## To do:
Write out each entry below exactly. Do not include the images.

## Dataset content:

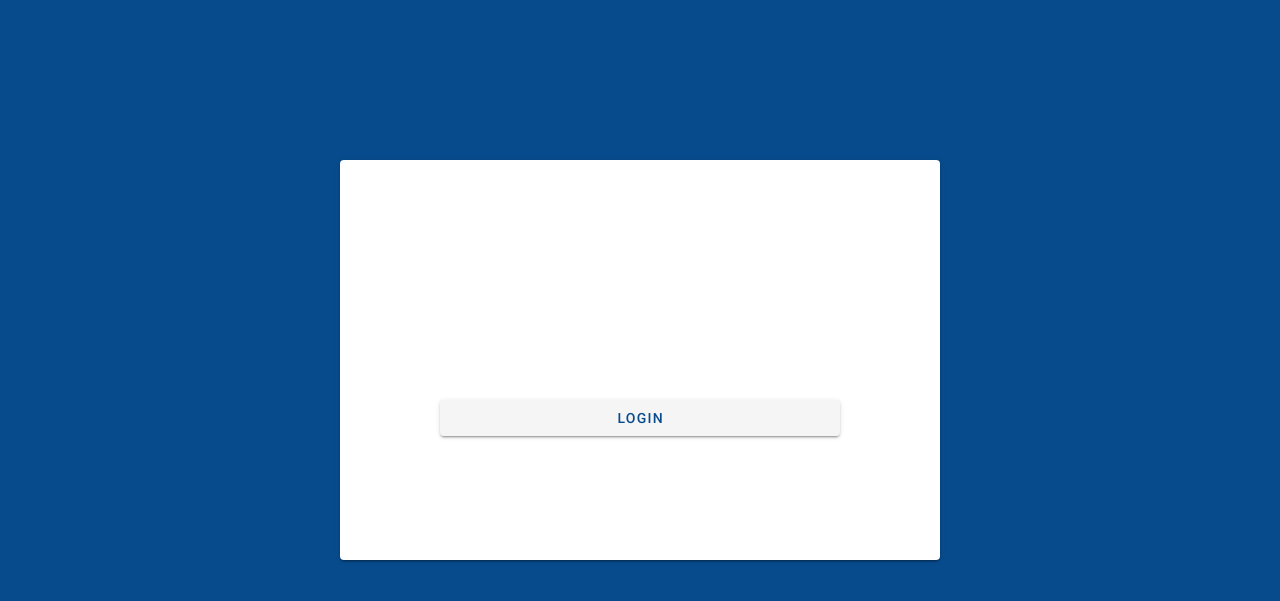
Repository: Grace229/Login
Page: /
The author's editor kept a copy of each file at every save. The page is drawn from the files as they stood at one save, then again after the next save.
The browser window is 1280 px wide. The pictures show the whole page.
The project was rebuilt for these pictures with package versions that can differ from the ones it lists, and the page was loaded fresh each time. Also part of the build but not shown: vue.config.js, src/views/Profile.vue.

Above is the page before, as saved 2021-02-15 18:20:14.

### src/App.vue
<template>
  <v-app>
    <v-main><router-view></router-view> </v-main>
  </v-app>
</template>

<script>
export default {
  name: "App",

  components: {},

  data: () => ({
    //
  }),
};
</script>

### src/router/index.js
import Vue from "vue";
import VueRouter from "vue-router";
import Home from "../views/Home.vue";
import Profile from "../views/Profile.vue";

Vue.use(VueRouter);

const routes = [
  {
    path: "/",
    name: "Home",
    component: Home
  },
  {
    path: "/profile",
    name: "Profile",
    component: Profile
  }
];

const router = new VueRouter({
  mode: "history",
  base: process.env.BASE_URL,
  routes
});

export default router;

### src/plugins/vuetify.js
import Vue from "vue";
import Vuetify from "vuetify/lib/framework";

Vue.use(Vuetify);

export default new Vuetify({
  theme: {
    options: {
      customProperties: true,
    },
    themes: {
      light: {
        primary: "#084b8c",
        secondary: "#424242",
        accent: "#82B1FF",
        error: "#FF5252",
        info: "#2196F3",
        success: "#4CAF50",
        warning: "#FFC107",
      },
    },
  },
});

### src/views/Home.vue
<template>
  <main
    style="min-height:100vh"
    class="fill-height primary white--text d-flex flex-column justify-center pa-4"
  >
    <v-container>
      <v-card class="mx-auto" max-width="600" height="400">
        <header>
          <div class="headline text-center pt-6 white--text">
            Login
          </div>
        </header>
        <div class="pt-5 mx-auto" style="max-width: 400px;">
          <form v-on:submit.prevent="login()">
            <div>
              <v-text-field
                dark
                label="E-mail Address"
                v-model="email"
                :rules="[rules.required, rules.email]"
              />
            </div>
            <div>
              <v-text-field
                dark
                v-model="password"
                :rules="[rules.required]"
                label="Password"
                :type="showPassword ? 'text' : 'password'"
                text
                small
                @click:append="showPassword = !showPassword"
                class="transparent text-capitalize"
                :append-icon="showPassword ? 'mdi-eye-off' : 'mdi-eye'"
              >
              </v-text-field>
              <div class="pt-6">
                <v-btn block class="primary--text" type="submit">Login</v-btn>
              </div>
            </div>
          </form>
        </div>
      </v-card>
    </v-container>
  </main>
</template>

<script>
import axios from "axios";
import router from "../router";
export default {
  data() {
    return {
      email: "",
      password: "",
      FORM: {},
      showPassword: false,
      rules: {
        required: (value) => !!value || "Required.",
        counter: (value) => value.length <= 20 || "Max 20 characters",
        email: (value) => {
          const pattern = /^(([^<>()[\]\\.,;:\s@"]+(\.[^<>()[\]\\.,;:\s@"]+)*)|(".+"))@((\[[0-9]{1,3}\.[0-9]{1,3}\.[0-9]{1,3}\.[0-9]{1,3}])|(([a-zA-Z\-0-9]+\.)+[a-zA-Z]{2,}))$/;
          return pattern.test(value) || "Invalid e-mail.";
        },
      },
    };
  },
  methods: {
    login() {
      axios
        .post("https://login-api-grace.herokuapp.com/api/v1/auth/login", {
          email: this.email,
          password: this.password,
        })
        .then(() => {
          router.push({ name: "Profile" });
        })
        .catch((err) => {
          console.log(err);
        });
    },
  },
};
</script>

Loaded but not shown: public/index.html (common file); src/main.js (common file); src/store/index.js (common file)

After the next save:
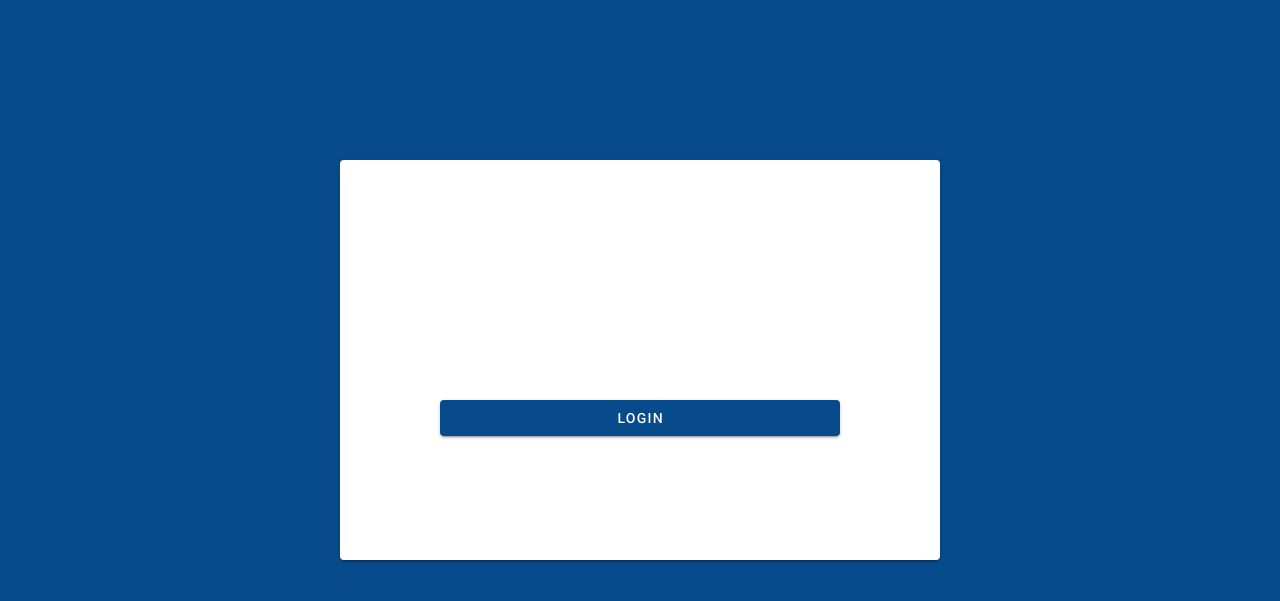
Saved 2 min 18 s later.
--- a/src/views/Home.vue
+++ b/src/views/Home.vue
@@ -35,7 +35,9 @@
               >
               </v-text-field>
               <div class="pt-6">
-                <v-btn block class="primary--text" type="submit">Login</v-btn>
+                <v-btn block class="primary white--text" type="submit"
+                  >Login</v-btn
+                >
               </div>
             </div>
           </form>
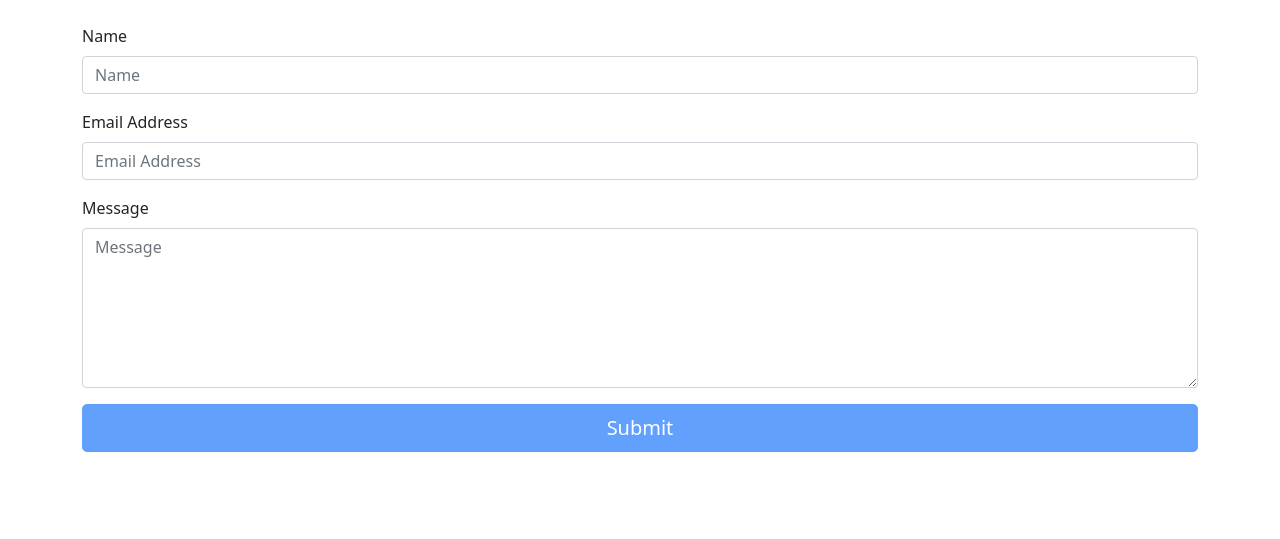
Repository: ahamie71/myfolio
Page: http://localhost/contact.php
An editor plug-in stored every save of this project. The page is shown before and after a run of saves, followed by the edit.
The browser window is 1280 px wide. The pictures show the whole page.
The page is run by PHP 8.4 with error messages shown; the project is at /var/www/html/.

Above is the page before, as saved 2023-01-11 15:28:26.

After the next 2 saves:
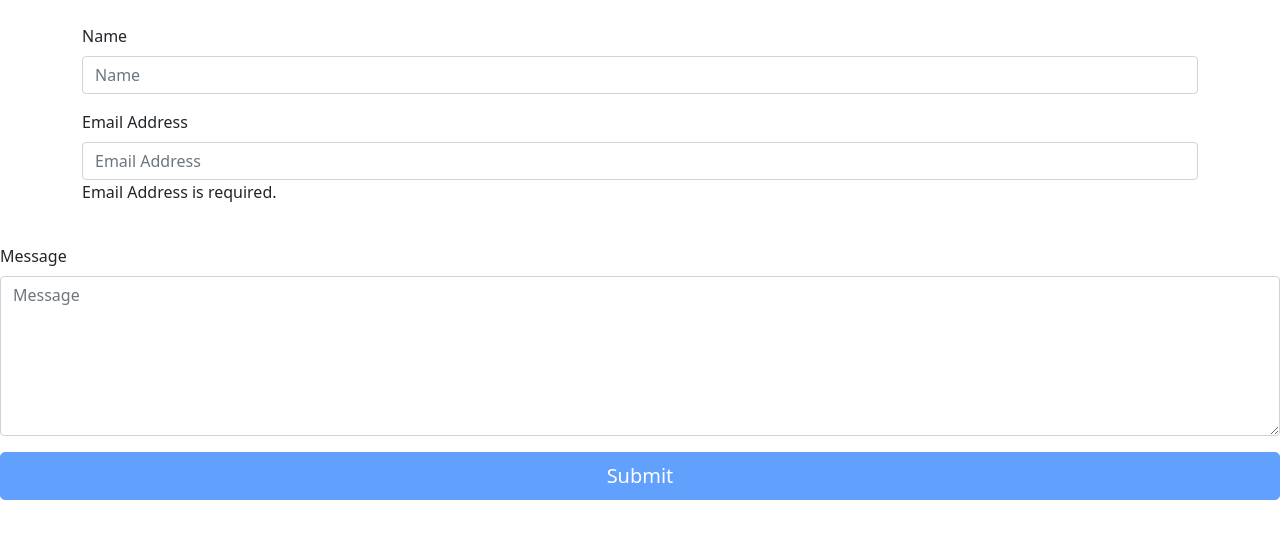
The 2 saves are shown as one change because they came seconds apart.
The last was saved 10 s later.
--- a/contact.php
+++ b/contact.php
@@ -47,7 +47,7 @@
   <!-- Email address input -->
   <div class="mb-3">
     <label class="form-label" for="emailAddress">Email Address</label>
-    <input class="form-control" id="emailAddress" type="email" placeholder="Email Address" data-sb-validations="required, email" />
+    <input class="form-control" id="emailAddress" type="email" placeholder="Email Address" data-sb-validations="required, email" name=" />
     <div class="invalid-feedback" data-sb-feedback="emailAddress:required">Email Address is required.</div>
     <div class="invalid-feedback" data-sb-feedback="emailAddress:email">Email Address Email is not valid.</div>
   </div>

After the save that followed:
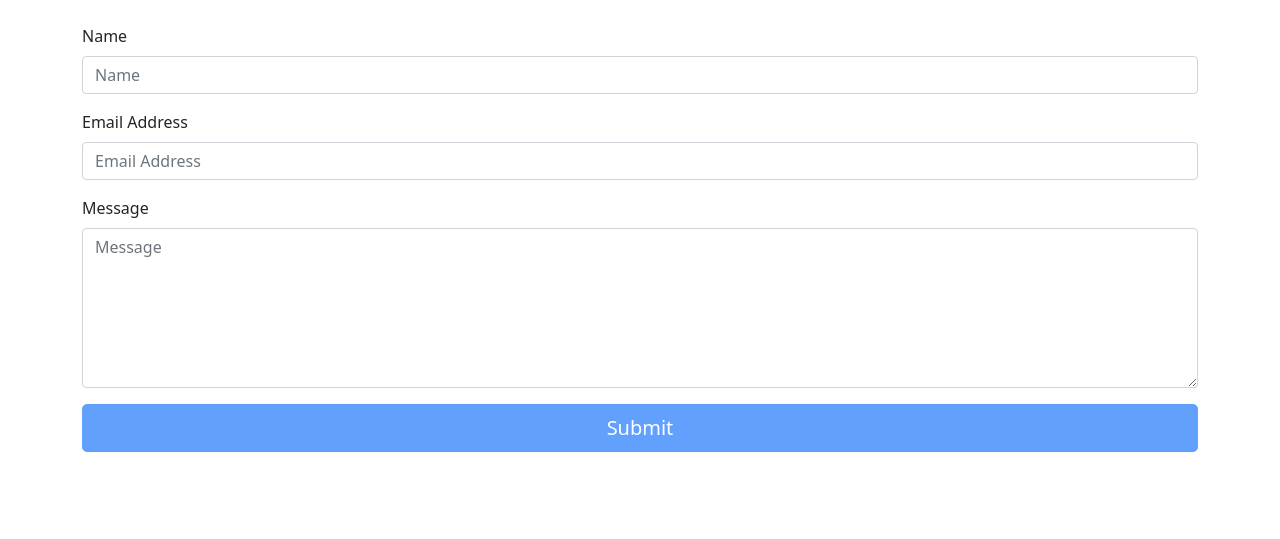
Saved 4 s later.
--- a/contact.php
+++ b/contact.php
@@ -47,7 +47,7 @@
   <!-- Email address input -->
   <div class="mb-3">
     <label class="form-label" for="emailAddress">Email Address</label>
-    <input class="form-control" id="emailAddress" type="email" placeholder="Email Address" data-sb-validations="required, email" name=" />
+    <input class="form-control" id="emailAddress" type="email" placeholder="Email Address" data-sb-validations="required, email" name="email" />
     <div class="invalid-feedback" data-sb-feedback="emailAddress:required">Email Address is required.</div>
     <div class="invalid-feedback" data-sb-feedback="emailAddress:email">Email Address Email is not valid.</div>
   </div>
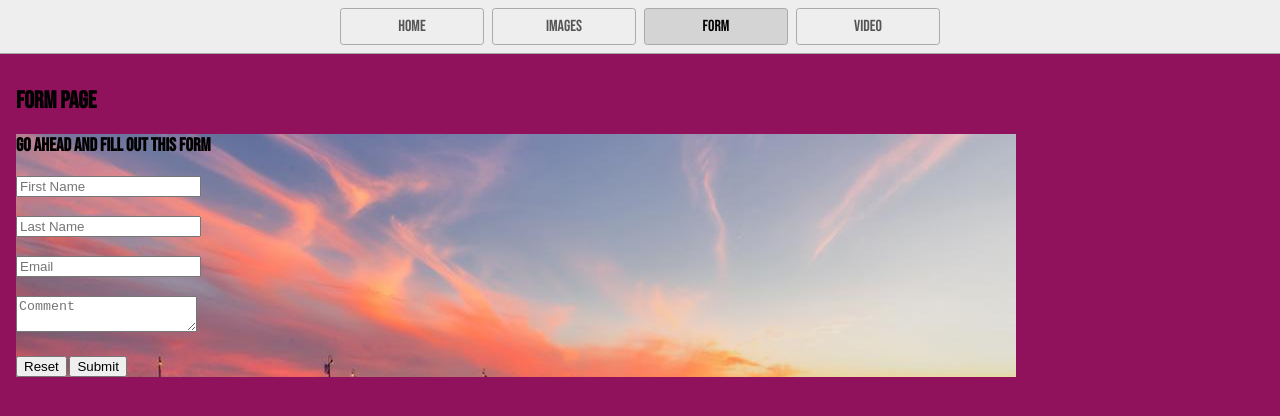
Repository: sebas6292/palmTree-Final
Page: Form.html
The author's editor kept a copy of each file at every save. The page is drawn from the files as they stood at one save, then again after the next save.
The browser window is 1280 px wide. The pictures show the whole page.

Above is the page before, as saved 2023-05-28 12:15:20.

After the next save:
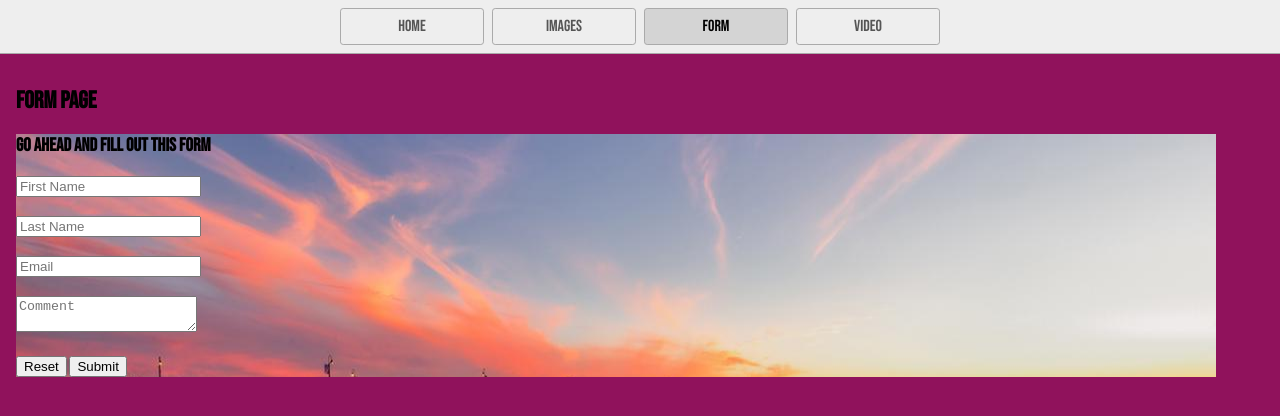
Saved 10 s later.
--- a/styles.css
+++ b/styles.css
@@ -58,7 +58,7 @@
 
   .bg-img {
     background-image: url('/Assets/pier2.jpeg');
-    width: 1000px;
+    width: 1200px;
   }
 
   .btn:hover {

## Result for this exercise:
Repository: Grace229/Login
Page: /
The author's editor kept a copy of each file at every save. The page is drawn from the files as they stood at one save, then again after the next save.
The browser window is 1280 px wide. The pictures show the whole page.
The project was rebuilt for these pictures with package versions that can differ from the ones it lists, and the page was loaded fresh each time. Also part of the build but not shown: vue.config.js, src/views/Profile.vue.

Above is the page before, as saved 2021-02-15 18:20:14.

### src/App.vue
<template>
  <v-app>
    <v-main><router-view></router-view> </v-main>
  </v-app>
</template>

<script>
export default {
  name: "App",

  components: {},

  data: () => ({
    //
  }),
};
</script>

### src/router/index.js
import Vue from "vue";
import VueRouter from "vue-router";
import Home from "../views/Home.vue";
import Profile from "../views/Profile.vue";

Vue.use(VueRouter);

const routes = [
  {
    path: "/",
    name: "Home",
    component: Home
  },
  {
    path: "/profile",
    name: "Profile",
    component: Profile
  }
];

const router = new VueRouter({
  mode: "history",
  base: process.env.BASE_URL,
  routes
});

export default router;

### src/plugins/vuetify.js
import Vue from "vue";
import Vuetify from "vuetify/lib/framework";

Vue.use(Vuetify);

export default new Vuetify({
  theme: {
    options: {
      customProperties: true,
    },
    themes: {
      light: {
        primary: "#084b8c",
        secondary: "#424242",
        accent: "#82B1FF",
        error: "#FF5252",
        info: "#2196F3",
        success: "#4CAF50",
        warning: "#FFC107",
      },
    },
  },
});

### src/views/Home.vue
<template>
  <main
    style="min-height:100vh"
    class="fill-height primary white--text d-flex flex-column justify-center pa-4"
  >
    <v-container>
      <v-card class="mx-auto" max-width="600" height="400">
        <header>
          <div class="headline text-center pt-6 white--text">
            Login
          </div>
        </header>
        <div class="pt-5 mx-auto" style="max-width: 400px;">
          <form v-on:submit.prevent="login()">
            <div>
              <v-text-field
                dark
                label="E-mail Address"
                v-model="email"
                :rules="[rules.required, rules.email]"
              />
            </div>
            <div>
              <v-text-field
                dark
                v-model="password"
                :rules="[rules.required]"
                label="Password"
                :type="showPassword ? 'text' : 'password'"
                text
                small
                @click:append="showPassword = !showPassword"
                class="transparent text-capitalize"
                :append-icon="showPassword ? 'mdi-eye-off' : 'mdi-eye'"
              >
              </v-text-field>
              <div class="pt-6">
                <v-btn block class="primary--text" type="submit">Login</v-btn>
              </div>
            </div>
          </form>
        </div>
      </v-card>
    </v-container>
  </main>
</template>

<script>
import axios from "axios";
import router from "../router";
export default {
  data() {
    return {
      email: "",
      password: "",
      FORM: {},
      showPassword: false,
      rules: {
        required: (value) => !!value || "Required.",
        counter: (value) => value.length <= 20 || "Max 20 characters",
        email: (value) => {
          const pattern = /^(([^<>()[\]\\.,;:\s@"]+(\.[^<>()[\]\\.,;:\s@"]+)*)|(".+"))@((\[[0-9]{1,3}\.[0-9]{1,3}\.[0-9]{1,3}\.[0-9]{1,3}])|(([a-zA-Z\-0-9]+\.)+[a-zA-Z]{2,}))$/;
          return pattern.test(value) || "Invalid e-mail.";
        },
      },
    };
  },
  methods: {
    login() {
      axios
        .post("https://login-api-grace.herokuapp.com/api/v1/auth/login", {
          email: this.email,
          password: this.password,
        })
        .then(() => {
          router.push({ name: "Profile" });
        })
        .catch((err) => {
          console.log(err);
        });
    },
  },
};
</script>

Loaded but not shown: public/index.html (common file); src/main.js (common file); src/store/index.js (common file)

After the next save:
Saved 2 min 18 s later.
--- a/src/views/Home.vue
+++ b/src/views/Home.vue
@@ -35,7 +35,9 @@
               >
               </v-text-field>
               <div class="pt-6">
-                <v-btn block class="primary--text" type="submit">Login</v-btn>
+                <v-btn block class="primary white--text" type="submit"
+                  >Login</v-btn
+                >
               </div>
             </div>
           </form>
Repository: ahamie71/myfolio
Page: http://localhost/contact.php
An editor plug-in stored every save of this project. The page is shown before and after a run of saves, followed by the edit.
The browser window is 1280 px wide. The pictures show the whole page.
The page is run by PHP 8.4 with error messages shown; the project is at /var/www/html/.

Above is the page before, as saved 2023-01-11 15:28:26.

After the next 2 saves:
The 2 saves are shown as one change because they came seconds apart.
The last was saved 10 s later.
--- a/contact.php
+++ b/contact.php
@@ -47,7 +47,7 @@
   <!-- Email address input -->
   <div class="mb-3">
     <label class="form-label" for="emailAddress">Email Address</label>
-    <input class="form-control" id="emailAddress" type="email" placeholder="Email Address" data-sb-validations="required, email" />
+    <input class="form-control" id="emailAddress" type="email" placeholder="Email Address" data-sb-validations="required, email" name=" />
     <div class="invalid-feedback" data-sb-feedback="emailAddress:required">Email Address is required.</div>
     <div class="invalid-feedback" data-sb-feedback="emailAddress:email">Email Address Email is not valid.</div>
   </div>

After the save that followed:
Saved 4 s later.
--- a/contact.php
+++ b/contact.php
@@ -47,7 +47,7 @@
   <!-- Email address input -->
   <div class="mb-3">
     <label class="form-label" for="emailAddress">Email Address</label>
-    <input class="form-control" id="emailAddress" type="email" placeholder="Email Address" data-sb-validations="required, email" name=" />
+    <input class="form-control" id="emailAddress" type="email" placeholder="Email Address" data-sb-validations="required, email" name="email" />
     <div class="invalid-feedback" data-sb-feedback="emailAddress:required">Email Address is required.</div>
     <div class="invalid-feedback" data-sb-feedback="emailAddress:email">Email Address Email is not valid.</div>
   </div>
Repository: sebas6292/palmTree-Final
Page: Form.html
The author's editor kept a copy of each file at every save. The page is drawn from the files as they stood at one save, then again after the next save.
The browser window is 1280 px wide. The pictures show the whole page.

Above is the page before, as saved 2023-05-28 12:15:20.

After the next save:
Saved 10 s later.
--- a/styles.css
+++ b/styles.css
@@ -58,7 +58,7 @@
 
   .bg-img {
     background-image: url('/Assets/pier2.jpeg');
-    width: 1000px;
+    width: 1200px;
   }
 
   .btn:hover {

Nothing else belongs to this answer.